Lately, I’ve been thinking through an oft-discussed scenario involving MySpace… one that I have good reason to believe is now highly likely in 2007. What if MySpace suddenly decided to put up tollbooths and all the players within the MySpace third-party ecosystem had to start paying the mothership access fees?
Without doubt, a strategic shift in policy by MySpace along such lines could cause significant ripples, if not outright panic, among many of those vested in the MySpace economy.
While I can’t reveal the “deep throat” reasons for my speculation, let’s discuss some of the more publicly-known factors that could influence such of move:
- With the departure of Ross Levinsohn as the President of Fox Interactive Media (“FIM”), the MySpace economy lost its best internal corporate champion and defender of the Web 2.0 “open & share” ethos. While the cofounders of MySpace, Tom Anderson and Chris DeWolfe, are also net-savvy and remain ostensibly in charge of the social network, they are no match when squaring off against Peter Chernin (COO of News Corp) and Peter Levinsohn (the new head of FIM). The loss of Ross was a tremendous setback to FIM, and it looks like the pain will be felt by hundreds of entrepreneurs as well.
- Unconcerned by the virtues of operating under Web 2.0 principles, the aforementioned two Peters of the old media guard live by a different ethos: money and control. And as MySpace continues its quest for improved monetization, their objective to deliver a “clean” environment to major advertisers is increasingly aligning with their vigilant efforts to improve safety & security.
- Given such internal momentum, Chief Security Officer Hemanshu Nigam has identified its existing level of openness to its third-party ecosystem as the number one threat to its unifying objectives.The problem here, of course, is the everlasting delicate balance between openness and control. The question is, which is the optimal path to continued growth and sustained profitability? In my view, it would be very premature and self-destructive for MySpace to close up now as social networking monetization schemes are in their infancy and the major innovations are yet to come. Put another way, while extracting rents from its third-party ecosystem may prove financially beneficial in the short term, such a strategic shift may sow the seeds of its destruction in the long run.
- As I’m told, one of the key drivers for MySpace to start charging their ecosystem has to do with YouTube. Specifically, FIM wants to monetize all those YouTube videos that are embedded within MySpace pages. Now that YouTube is owned by Google, internal forecasts are estimating that MySpace can add as much as an additional $500 million in revenues to the existing agreement they have with Google (which is guaranteed at $900 million of revenues over 15 quarters). That’s a lot of cash, and who can blame them for wanting to secure that income stream? But if MySpace starts charging YouTube, do they have to set up tollbooths for everyone else?

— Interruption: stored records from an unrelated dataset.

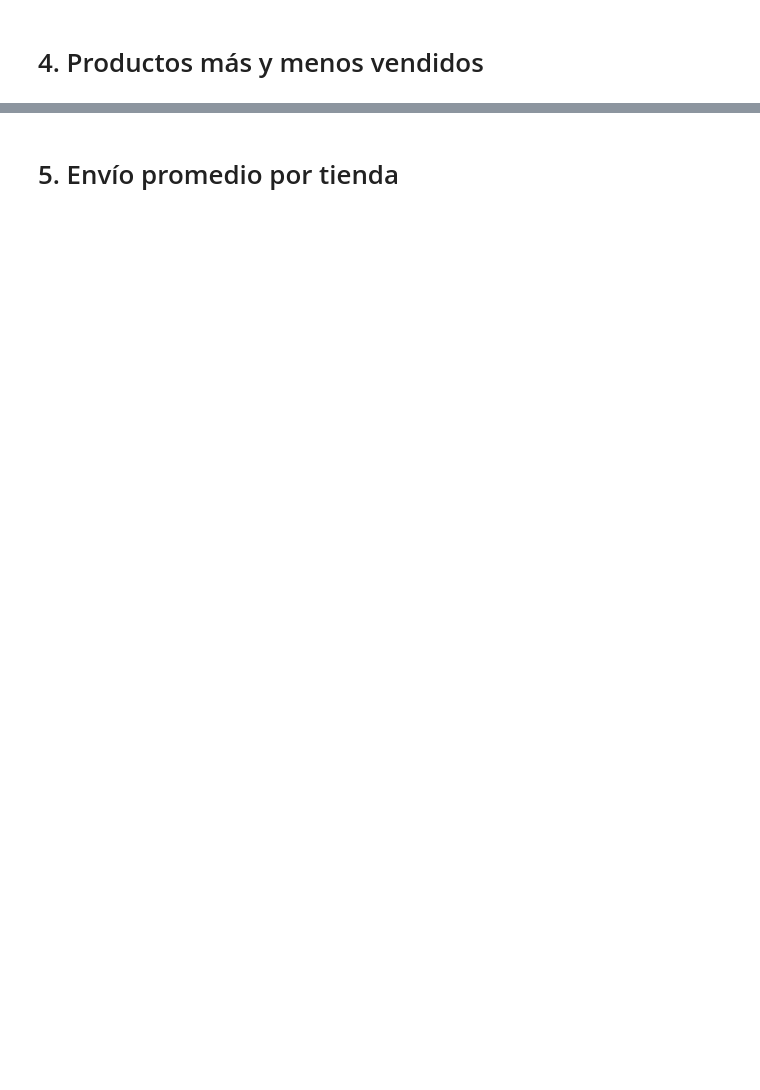
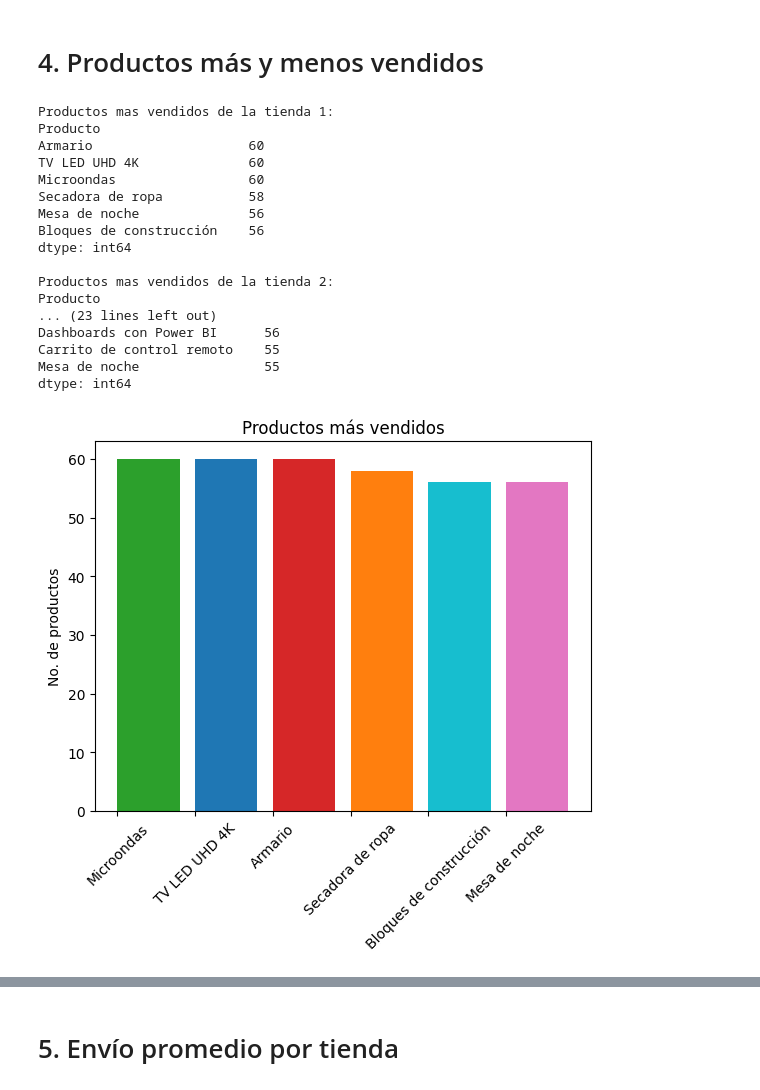
Before and after one commit to daveYR1409/AluraStore, a Jupyter notebook: AluraStoreLatam.ipynb, the cells around one changed output, grey strips where cells are left out. Saved outputs shown, nothing was run; the diff lists cells and outputs as text; code cells hidden in the pictures; blank space fills up the shorter version.

```diff
--- a/AluraStoreLatam.ipynb
+++ b/AluraStoreLatam.ipynb
@@ -99,0 +181,64 @@ productoMenosVendido(tienda)
+# %%
+def ordenar_por_frecuencia(datos):
+  conteo = Counter(datos)
+  return conteo.most_common(6)
+
+datos_ordenados = ordenar_por_frecuencia(product)
+print(datos_ordenados)
+elementos_ordenados = [elemento for elemento, frecuencia in datos_ordenados]
+print(elementos_ordenados)
+# %%
+import matplotlib.pyplot as plt
+from collections import Counter
+
+def productosMasVendido(documento):
+  product = []
+  for elemento in documento['Producto']:
+    product.append(elemento)
+  conteo = Counter(product)
+  conteo.most_common(6)
+  datos_ordenados = ordenar_por_frecuencia(product)
+  elementos_ordenados = [elemento for elemento, frecuencia in datos_ordenados]
+  '''
+  1-Se crea una lista con los productos que vende la tienda
+  2-Crear la variable conteo donde almaceno la cuenta de los datos de la variable que contiene la lista de productos(list)
+  3-most_common: hace un conteo de los productos más repetidos dentro de la lista, el 6 es el limite de datos que quiero obtener, puede modificarse de acuerdo a las necesidades.
+  '''
+  mas_vendidos = documento.groupby('Producto').size().sort_values(ascending=False).head(6)
+  lista_m = mas_vendidos.tolist()
+  print(mas_vendidos)
+  #Gráfico de barras
+  fig, ax = plt.subplots()
+  bar_colors = ['tab:green', 'tab:blue', 'tab:red', 'tab:orange', 'tab:cyan', 'tab:pink']
+  ax.bar(elementos_ordenados, lista_m, align='edge', color=bar_colors)
+  plt.xticks(rotation=45)
+  ax.set_ylabel('No. de productos')
+  ax.set_title('Productos más vendidos')
+
+print('Productos mas vendidos de la tienda 1:')
+productosMasVendido(tienda)
+print('\nProductos mas vendidos de la tienda 2:')
+productosMasVendido(tienda2)
+print('\nProductos mas vendidos de la tienda 3:')
+productosMasVendido(tienda3)
+print('\nProductos mas vendidos de la tienda 4:')
+productosMasVendido(tienda4)
+# %% [output]
+Productos mas vendidos de la tienda 1:
+Producto
+Armario                    60
+TV LED UHD 4K              60
+Microondas                 60
+Secadora de ropa           58
+Mesa de noche              56
+Bloques de construcción    56
+dtype: int64
+
+Productos mas vendidos de la tienda 2:
+Producto
+... (23 lines left out)
+Dashboards con Power BI      56
+Carrito de control remoto    55
+Mesa de noche                55
+dtype: int64
+[figure, added]
```
Also changed, not shown: parts of 19 cells of this notebook.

They’re pounding their heads against the wall on this one.These are vexing issues and I empathize with the management of FIM and MySpace.
- And let’s be clear, erecting tollbooths is not the same as closing up behind walls. It’s a monetization strategy that could conceivably add much to the bottom line — something Murdoch insists of all his companies. At the end of the day, there’s only one thing that we can be certain of: the current relationship between MySpace and YouTube will not continue as is. MySpace will either move to monetize the relationship, or it will cut YouTube off. In either case, it will set a new policy for the third-party ecosystem.